■ **Task prompt**: Take every line from the listing below that contains "index".

■ **The data**:
»»

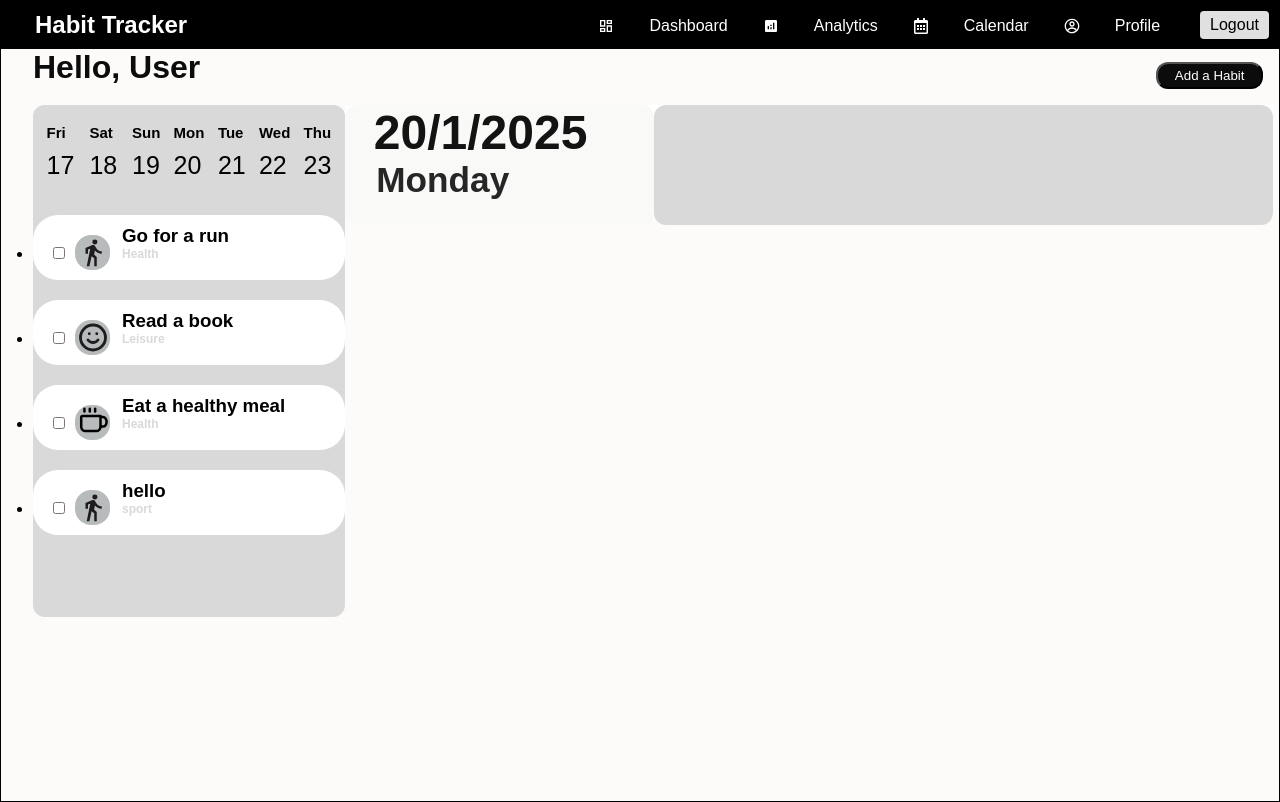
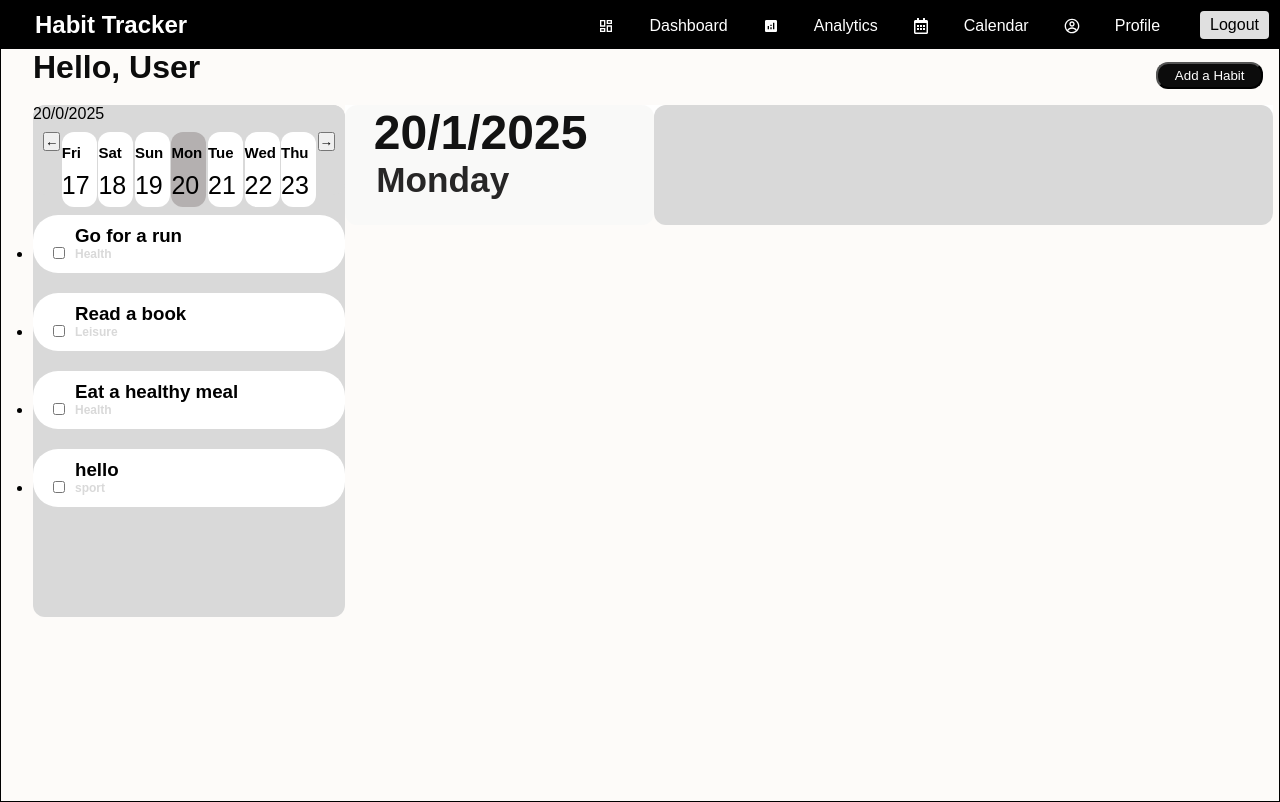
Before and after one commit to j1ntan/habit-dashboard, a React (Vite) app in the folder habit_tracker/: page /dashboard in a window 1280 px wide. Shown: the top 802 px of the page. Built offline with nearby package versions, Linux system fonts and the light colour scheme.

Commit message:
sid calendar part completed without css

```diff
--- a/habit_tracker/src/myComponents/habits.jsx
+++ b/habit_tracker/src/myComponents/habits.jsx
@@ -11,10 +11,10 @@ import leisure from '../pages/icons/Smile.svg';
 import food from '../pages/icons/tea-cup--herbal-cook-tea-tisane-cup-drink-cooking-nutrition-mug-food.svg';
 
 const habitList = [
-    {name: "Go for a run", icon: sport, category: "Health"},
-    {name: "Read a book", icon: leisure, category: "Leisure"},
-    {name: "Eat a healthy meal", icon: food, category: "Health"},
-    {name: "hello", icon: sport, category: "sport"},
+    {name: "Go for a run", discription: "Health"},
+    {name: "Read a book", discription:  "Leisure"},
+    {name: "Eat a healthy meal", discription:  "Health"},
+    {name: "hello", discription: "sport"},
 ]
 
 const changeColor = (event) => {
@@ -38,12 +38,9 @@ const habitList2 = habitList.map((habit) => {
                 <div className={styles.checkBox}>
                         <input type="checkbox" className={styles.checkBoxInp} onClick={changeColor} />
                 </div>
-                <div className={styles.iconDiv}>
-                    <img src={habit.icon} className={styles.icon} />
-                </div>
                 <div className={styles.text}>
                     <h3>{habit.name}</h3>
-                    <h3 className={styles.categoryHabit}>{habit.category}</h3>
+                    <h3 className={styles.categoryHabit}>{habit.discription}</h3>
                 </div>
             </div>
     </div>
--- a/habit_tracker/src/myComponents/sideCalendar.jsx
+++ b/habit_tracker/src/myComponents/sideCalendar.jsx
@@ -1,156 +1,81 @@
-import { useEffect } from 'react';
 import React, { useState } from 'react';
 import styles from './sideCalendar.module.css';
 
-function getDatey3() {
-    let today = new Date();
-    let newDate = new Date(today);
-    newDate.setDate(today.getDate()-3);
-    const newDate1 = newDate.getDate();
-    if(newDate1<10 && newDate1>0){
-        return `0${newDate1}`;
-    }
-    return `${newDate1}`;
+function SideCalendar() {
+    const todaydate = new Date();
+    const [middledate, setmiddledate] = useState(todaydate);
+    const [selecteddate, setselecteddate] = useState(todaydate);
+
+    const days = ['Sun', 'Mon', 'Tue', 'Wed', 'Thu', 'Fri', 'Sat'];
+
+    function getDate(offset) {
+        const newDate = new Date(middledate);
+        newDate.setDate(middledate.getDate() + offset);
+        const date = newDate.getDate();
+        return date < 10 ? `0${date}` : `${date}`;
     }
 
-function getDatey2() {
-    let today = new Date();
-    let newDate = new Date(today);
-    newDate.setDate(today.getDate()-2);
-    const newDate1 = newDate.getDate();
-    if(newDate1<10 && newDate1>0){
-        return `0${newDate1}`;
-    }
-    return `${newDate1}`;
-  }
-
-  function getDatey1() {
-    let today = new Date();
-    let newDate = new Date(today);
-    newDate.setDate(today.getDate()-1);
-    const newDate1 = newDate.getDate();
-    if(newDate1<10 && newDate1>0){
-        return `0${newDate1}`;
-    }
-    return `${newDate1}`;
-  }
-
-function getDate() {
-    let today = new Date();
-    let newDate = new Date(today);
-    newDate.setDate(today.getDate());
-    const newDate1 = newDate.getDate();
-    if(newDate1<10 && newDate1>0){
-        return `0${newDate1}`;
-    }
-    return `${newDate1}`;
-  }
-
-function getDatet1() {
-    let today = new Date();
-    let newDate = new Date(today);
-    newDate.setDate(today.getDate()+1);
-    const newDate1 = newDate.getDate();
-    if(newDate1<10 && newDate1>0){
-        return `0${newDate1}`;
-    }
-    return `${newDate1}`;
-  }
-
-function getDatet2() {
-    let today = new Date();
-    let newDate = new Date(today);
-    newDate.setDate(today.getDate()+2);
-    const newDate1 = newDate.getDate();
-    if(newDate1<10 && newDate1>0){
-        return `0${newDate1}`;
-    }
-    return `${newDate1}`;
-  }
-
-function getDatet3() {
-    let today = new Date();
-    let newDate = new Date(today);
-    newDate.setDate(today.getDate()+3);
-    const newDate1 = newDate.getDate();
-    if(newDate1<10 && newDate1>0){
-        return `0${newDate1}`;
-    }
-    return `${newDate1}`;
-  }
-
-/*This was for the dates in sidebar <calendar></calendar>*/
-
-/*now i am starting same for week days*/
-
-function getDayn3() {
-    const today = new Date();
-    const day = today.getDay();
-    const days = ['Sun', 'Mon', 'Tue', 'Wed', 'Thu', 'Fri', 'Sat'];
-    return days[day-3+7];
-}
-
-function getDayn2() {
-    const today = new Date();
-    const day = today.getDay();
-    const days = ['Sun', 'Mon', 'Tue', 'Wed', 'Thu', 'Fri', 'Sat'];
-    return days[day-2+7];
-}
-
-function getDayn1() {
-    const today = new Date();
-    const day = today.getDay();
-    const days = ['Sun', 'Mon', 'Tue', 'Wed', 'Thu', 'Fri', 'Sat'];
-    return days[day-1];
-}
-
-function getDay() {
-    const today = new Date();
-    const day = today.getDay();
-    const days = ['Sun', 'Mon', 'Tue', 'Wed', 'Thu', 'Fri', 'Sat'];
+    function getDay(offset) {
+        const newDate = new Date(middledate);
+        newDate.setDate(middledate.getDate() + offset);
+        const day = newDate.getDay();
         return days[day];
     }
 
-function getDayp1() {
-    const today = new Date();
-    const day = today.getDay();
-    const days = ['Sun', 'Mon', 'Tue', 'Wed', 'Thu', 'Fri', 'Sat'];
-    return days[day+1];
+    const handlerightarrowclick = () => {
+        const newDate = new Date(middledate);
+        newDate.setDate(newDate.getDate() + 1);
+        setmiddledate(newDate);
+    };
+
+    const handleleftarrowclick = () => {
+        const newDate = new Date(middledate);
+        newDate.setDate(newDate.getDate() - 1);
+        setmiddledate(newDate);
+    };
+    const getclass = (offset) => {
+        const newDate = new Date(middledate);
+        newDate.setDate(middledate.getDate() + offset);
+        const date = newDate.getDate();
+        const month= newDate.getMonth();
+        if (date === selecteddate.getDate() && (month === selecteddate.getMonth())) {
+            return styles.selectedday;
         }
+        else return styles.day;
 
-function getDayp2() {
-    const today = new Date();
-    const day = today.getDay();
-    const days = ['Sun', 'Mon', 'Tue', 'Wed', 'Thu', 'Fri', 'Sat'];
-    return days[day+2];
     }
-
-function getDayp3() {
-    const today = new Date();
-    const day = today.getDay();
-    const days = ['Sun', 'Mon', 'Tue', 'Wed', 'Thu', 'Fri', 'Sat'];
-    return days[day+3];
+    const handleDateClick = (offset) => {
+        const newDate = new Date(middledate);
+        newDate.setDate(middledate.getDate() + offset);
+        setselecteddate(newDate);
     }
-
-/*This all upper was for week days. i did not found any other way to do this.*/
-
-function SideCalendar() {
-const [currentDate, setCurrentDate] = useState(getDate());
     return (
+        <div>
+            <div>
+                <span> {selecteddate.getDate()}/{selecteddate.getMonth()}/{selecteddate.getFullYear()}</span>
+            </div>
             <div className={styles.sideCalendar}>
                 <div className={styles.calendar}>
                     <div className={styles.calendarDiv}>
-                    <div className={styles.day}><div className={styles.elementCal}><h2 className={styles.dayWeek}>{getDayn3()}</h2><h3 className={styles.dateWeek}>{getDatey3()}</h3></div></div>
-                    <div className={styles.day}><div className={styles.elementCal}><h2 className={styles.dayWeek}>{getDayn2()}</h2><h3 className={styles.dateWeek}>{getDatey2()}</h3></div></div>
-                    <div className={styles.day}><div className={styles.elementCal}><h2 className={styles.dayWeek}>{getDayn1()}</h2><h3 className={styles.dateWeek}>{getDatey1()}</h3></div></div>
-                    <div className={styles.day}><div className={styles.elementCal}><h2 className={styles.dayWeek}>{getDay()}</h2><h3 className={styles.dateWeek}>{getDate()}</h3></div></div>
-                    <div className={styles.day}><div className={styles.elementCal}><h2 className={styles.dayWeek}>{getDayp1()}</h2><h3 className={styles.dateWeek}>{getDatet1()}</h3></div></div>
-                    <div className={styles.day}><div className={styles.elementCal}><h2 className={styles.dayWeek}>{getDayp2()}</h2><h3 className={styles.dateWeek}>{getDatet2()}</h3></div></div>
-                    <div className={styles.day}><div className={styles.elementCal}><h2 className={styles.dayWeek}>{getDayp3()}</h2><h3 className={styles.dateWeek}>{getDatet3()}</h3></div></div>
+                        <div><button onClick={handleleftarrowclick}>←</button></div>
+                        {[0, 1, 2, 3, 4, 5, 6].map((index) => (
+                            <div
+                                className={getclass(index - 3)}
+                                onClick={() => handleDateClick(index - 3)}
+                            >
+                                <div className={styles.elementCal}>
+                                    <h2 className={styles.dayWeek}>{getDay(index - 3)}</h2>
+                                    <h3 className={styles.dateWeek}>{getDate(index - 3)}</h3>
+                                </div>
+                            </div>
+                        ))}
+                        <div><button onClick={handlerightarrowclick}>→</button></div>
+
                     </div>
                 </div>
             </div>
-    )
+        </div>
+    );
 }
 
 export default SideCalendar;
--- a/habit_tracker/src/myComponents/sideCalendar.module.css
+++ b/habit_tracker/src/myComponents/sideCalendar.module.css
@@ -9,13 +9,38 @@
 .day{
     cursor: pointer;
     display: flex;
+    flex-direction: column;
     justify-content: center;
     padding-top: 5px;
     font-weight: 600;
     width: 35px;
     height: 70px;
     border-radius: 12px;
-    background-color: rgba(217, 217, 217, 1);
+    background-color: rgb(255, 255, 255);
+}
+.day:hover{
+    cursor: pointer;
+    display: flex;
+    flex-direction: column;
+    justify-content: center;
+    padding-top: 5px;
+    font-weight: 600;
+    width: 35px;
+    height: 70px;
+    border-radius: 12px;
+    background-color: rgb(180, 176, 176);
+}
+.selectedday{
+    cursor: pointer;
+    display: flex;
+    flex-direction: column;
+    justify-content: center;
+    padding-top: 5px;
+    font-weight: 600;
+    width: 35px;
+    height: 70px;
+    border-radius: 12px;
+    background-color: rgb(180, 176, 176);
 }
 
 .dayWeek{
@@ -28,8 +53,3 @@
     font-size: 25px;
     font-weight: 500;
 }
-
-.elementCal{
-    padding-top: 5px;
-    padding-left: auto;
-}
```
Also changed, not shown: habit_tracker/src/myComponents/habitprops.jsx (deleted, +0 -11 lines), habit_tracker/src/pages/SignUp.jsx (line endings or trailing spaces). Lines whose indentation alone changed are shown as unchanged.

««

■ **Response to the exercise**:
+                        {[0, 1, 2, 3, 4, 5, 6].map((index) => (
+                                className={getclass(index - 3)}
+                                onClick={() => handleDateClick(index - 3)}
+                                    <h2 className={styles.dayWeek}>{getDay(index - 3)}</h2>
+                                    <h3 className={styles.dateWeek}>{getDate(index - 3)}</h3>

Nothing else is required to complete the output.